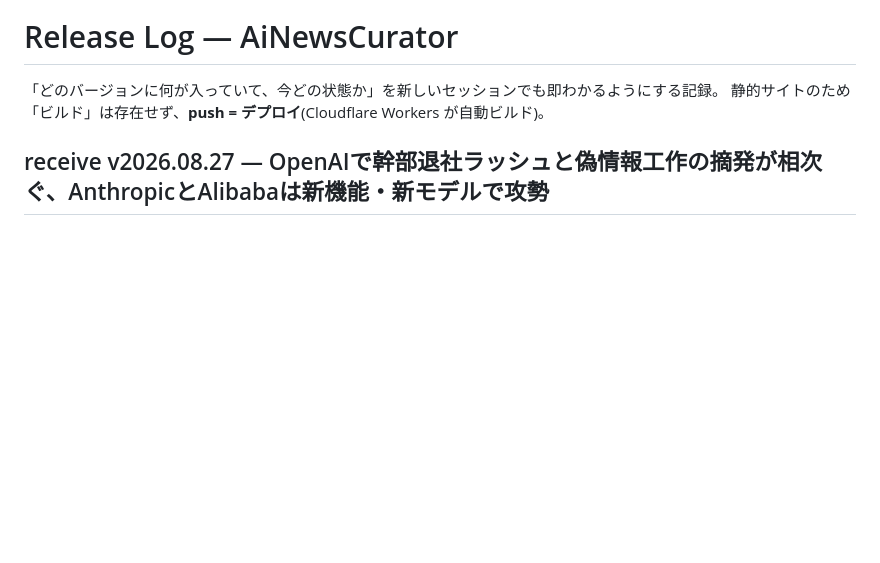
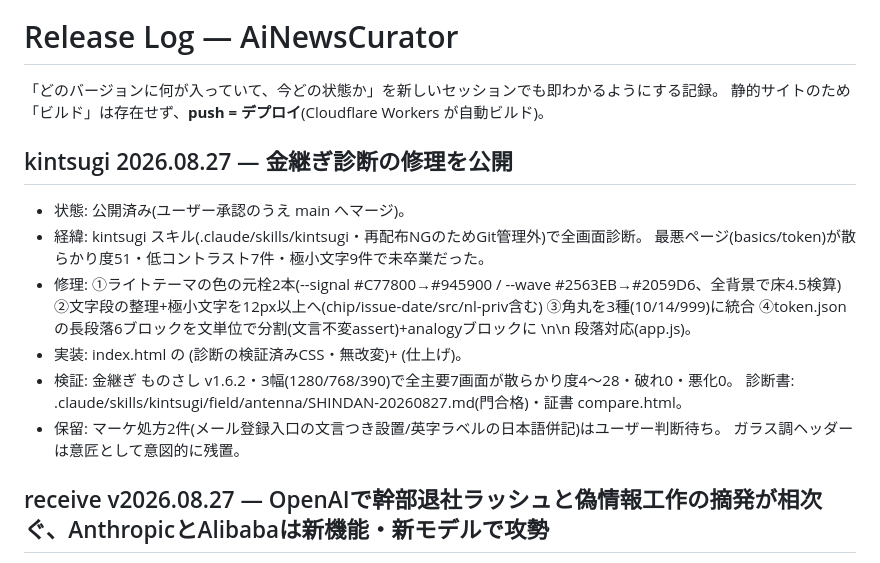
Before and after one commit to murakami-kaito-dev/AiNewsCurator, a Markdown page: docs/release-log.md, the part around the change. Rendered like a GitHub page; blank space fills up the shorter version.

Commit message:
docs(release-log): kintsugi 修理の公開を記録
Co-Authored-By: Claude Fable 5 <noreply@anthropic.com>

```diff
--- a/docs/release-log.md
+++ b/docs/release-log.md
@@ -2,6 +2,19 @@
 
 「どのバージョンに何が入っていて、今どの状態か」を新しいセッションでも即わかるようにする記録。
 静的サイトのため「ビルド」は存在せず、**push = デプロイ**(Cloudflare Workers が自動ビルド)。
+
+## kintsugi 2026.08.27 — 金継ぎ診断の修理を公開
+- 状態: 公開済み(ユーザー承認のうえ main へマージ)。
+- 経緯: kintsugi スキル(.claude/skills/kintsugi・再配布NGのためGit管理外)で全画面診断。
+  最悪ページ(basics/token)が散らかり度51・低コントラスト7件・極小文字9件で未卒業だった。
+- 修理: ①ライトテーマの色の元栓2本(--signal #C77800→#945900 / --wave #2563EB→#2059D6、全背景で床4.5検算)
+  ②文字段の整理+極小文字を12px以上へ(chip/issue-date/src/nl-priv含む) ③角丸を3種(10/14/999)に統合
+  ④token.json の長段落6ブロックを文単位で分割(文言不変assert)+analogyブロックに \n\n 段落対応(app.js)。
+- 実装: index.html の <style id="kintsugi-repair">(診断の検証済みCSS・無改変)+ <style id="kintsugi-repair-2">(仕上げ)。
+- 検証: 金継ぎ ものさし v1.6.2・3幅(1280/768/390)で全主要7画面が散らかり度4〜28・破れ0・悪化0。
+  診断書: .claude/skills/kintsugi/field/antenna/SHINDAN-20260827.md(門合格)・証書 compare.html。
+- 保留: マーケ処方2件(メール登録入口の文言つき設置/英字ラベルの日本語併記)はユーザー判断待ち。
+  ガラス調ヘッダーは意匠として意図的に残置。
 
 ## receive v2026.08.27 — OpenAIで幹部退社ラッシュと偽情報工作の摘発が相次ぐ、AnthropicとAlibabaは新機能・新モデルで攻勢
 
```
____________
■ **Task description**: Show every line of the listing containing the string "release" by copying it.

■ **Solution**:
Before and after one commit to murakami-kaito-dev/AiNewsCurator, a Markdown page: docs/release-log.md, the part around the change. Rendered like a GitHub page; blank space fills up the shorter version.
docs(release-log): kintsugi 修理の公開を記録
--- a/docs/release-log.md
+++ b/docs/release-log.md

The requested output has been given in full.